Find the word "badge" in the listing. Copy out each line where it occurs.
(Data provided Opens)
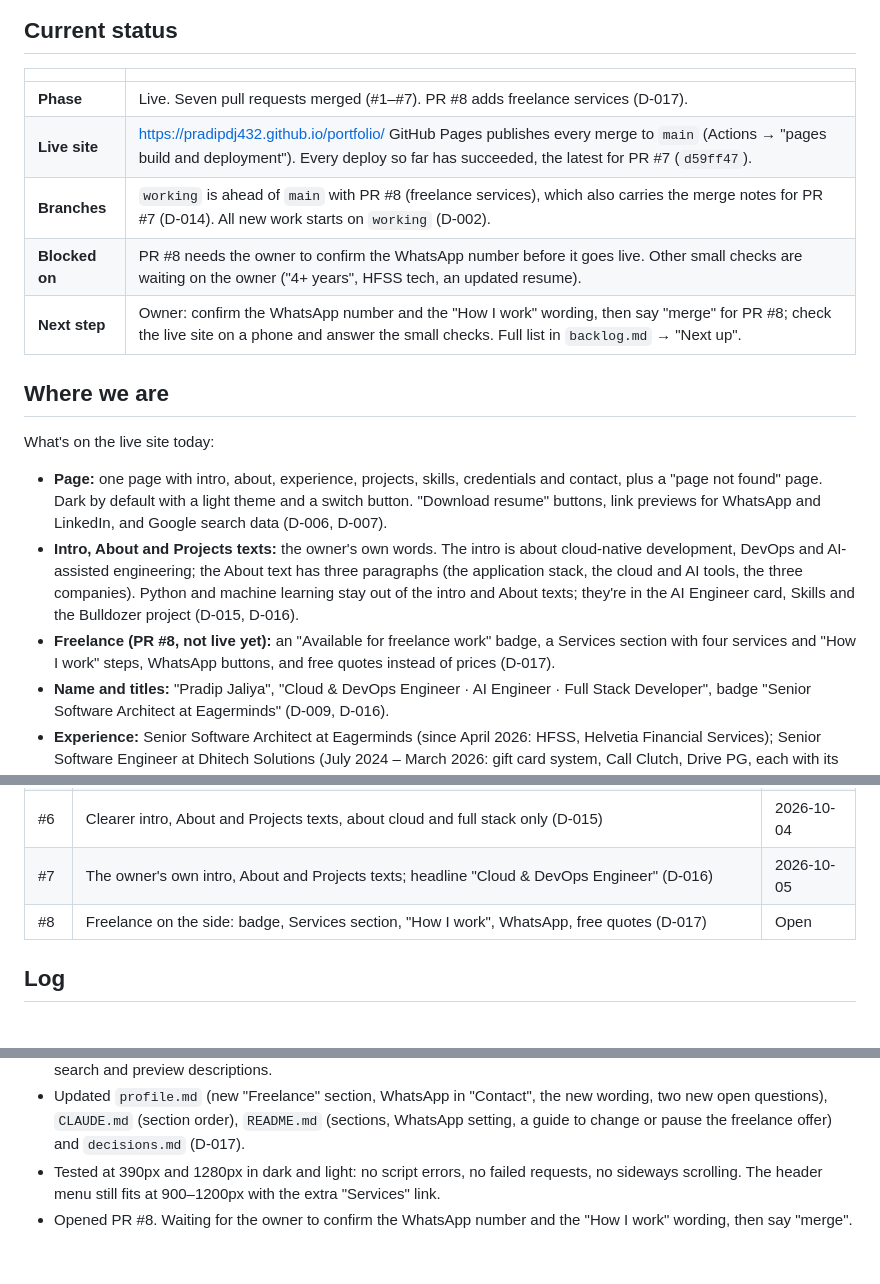
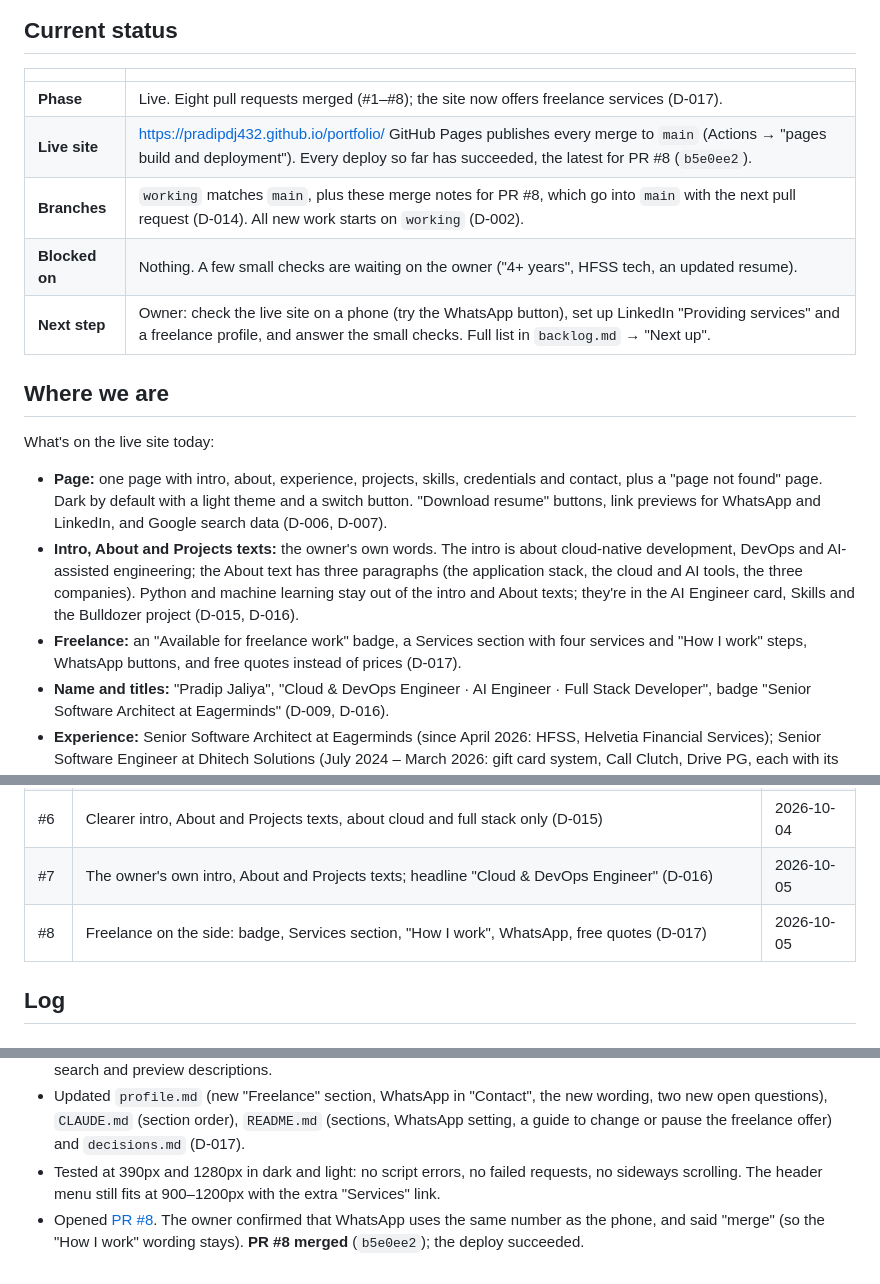
Before and after one commit to PradipDj432/portfolio, a Markdown page: progress.md, 3 parts joined by grey strips. Drawn GitHub-style.

```diff
--- a/progress.md
+++ b/progress.md
@@ -5,17 +5,17 @@ Where the project stands right now, and a dated log of what was done. Update thi
 ## Current status
 | | |
 |---|---|
-| **Phase** | Live. Seven pull requests merged (#1–#7). PR #8 adds freelance services (D-017). |
-| **Live site** | https://pradipdj432.github.io/portfolio/ GitHub Pages publishes every merge to `main` (Actions → "pages build and deployment"). Every deploy so far has succeeded, the latest for PR #7 (`d59ff47`). |
-| **Branches** | `working` is ahead of `main` with PR #8 (freelance services), which also carries the merge notes for PR #7 (D-014). All new work starts on `working` (D-002). |
-| **Blocked on** | PR #8 needs the owner to confirm the WhatsApp number before it goes live. Other small checks are waiting on the owner ("4+ years", HFSS tech, an updated resume). |
-| **Next step** | Owner: confirm the WhatsApp number and the "How I work" wording, then say "merge" for PR #8; check the live site on a phone and answer the small checks. Full list in `backlog.md` → "Next up". |
+| **Phase** | Live. Eight pull requests merged (#1–#8); the site now offers freelance services (D-017). |
+| **Live site** | https://pradipdj432.github.io/portfolio/ GitHub Pages publishes every merge to `main` (Actions → "pages build and deployment"). Every deploy so far has succeeded, the latest for PR #8 (`b5e0ee2`). |
+| **Branches** | `working` matches `main`, plus these merge notes for PR #8, which go into `main` with the next pull request (D-014). All new work starts on `working` (D-002). |
+| **Blocked on** | Nothing. A few small checks are waiting on the owner ("4+ years", HFSS tech, an updated resume). |
+| **Next step** | Owner: check the live site on a phone (try the WhatsApp button), set up LinkedIn "Providing services" and a freelance profile, and answer the small checks. Full list in `backlog.md` → "Next up". |
 
 ## Where we are
 What's on the live site today:
 - **Page:** one page with intro, about, experience, projects, skills, credentials and contact, plus a "page not found" page. Dark by default with a light theme and a switch button. "Download resume" buttons, link previews for WhatsApp and LinkedIn, and Google search data (D-006, D-007).
 - **Intro, About and Projects texts:** the owner's own words. The intro is about cloud-native development, DevOps and AI-assisted engineering; the About text has three paragraphs (the application stack, the cloud and AI tools, the three companies). Python and machine learning stay out of the intro and About texts; they're in the AI Engineer card, Skills and the Bulldozer project (D-015, D-016).
-- **Freelance (PR #8, not live yet):** an "Available for freelance work" badge, a Services section with four services and "How I work" steps, WhatsApp buttons, and free quotes instead of prices (D-017).
+- **Freelance:** an "Available for freelance work" badge, a Services section with four services and "How I work" steps, WhatsApp buttons, and free quotes instead of prices (D-017).
 - **Name and titles:** "Pradip Jaliya", "Cloud & DevOps Engineer · AI Engineer · Full Stack Developer", badge "Senior Software Architect at Eagerminds" (D-009, D-016).
 - **Experience:** Senior Software Architect at Eagerminds (since April 2026: HFSS, Helvetia Financial Services); Senior Software Engineer at Dhitech Solutions (July 2024 – March 2026: gift card system, Call Clutch, Drive PG, each with its live link); Junior Software Developer and Intern at Optimum Financial Solutions (March 2023 – June 2024: JM Financial Mutual Fund) (D-011).
 - **Projects:** DK-Engineer and Aara Culture (live, with screenshots), then Parking Management System, Bulldozer Price Prediction and Cricket Score Management System (D-008).
@@ -36,7 +36,7 @@ What's on the live site today:
 | #5 | Every `.md` file brought in sync with the site and code (D-014) | 2026-10-04 |
 | #6 | Clearer intro, About and Projects texts, about cloud and full stack only (D-015) | 2026-10-04 |
 | #7 | The owner's own intro, About and Projects texts; headline "Cloud & DevOps Engineer" (D-016) | 2026-10-05 |
-| #8 | Freelance on the side: badge, Services section, "How I work", WhatsApp, free quotes (D-017) | Open |
+| #8 | Freelance on the side: badge, Services section, "How I work", WhatsApp, free quotes (D-017) | 2026-10-05 |
 
 ## Log
 
@@ -109,4 +109,4 @@ What's on the live site today:
 - Made the link-preview image again with the "Available for freelance work" badge, and added freelance work to the search and preview descriptions.
 - Updated `profile.md` (new "Freelance" section, WhatsApp in "Contact", the new wording, two new open questions), `CLAUDE.md` (section order), `README.md` (sections, WhatsApp setting, a guide to change or pause the freelance offer) and `decisions.md` (D-017).
 - Tested at 390px and 1280px in dark and light: no script errors, no failed requests, no sideways scrolling. The header menu still fits at 900–1200px with the extra "Services" link.
-- Opened PR #8. Waiting for the owner to confirm the WhatsApp number and the "How I work" wording, then say "merge".
+- Opened [PR #8](https://github.com/PradipDj432/portfolio/pull/8). The owner confirmed that WhatsApp uses the same number as the phone, and said "merge" (so the "How I work" wording stays). **PR #8 merged** (`b5e0ee2`); the deploy succeeded.
```
Also changed, not shown: backlog.md (+6 -7 lines), profile.md (+3 -4 lines).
(Data provided Closes)
_Solution below_
-- **Freelance (PR #8, not live yet):** an "Available for freelance work" badge, a Services section with four services and "How I work" steps, WhatsApp buttons, and free quotes instead of prices (D-017).
+- **Freelance:** an "Available for freelance work" badge, a Services section with four services and "How I work" steps, WhatsApp buttons, and free quotes instead of prices (D-017).
 - **Name and titles:** "Pradip Jaliya", "Cloud & DevOps Engineer · AI Engineer · Full Stack Developer", badge "Senior Software Architect at Eagerminds" (D-009, D-016).
-| #8 | Freelance on the side: badge, Services section, "How I work", WhatsApp, free quotes (D-017) | Open |
+| #8 | Freelance on the side: badge, Services section, "How I work", WhatsApp, free quotes (D-017) | 2026-10-05 |
 - Made the link-preview image again with the "Available for freelance work" badge, and added freelance work to the search and preview descriptions.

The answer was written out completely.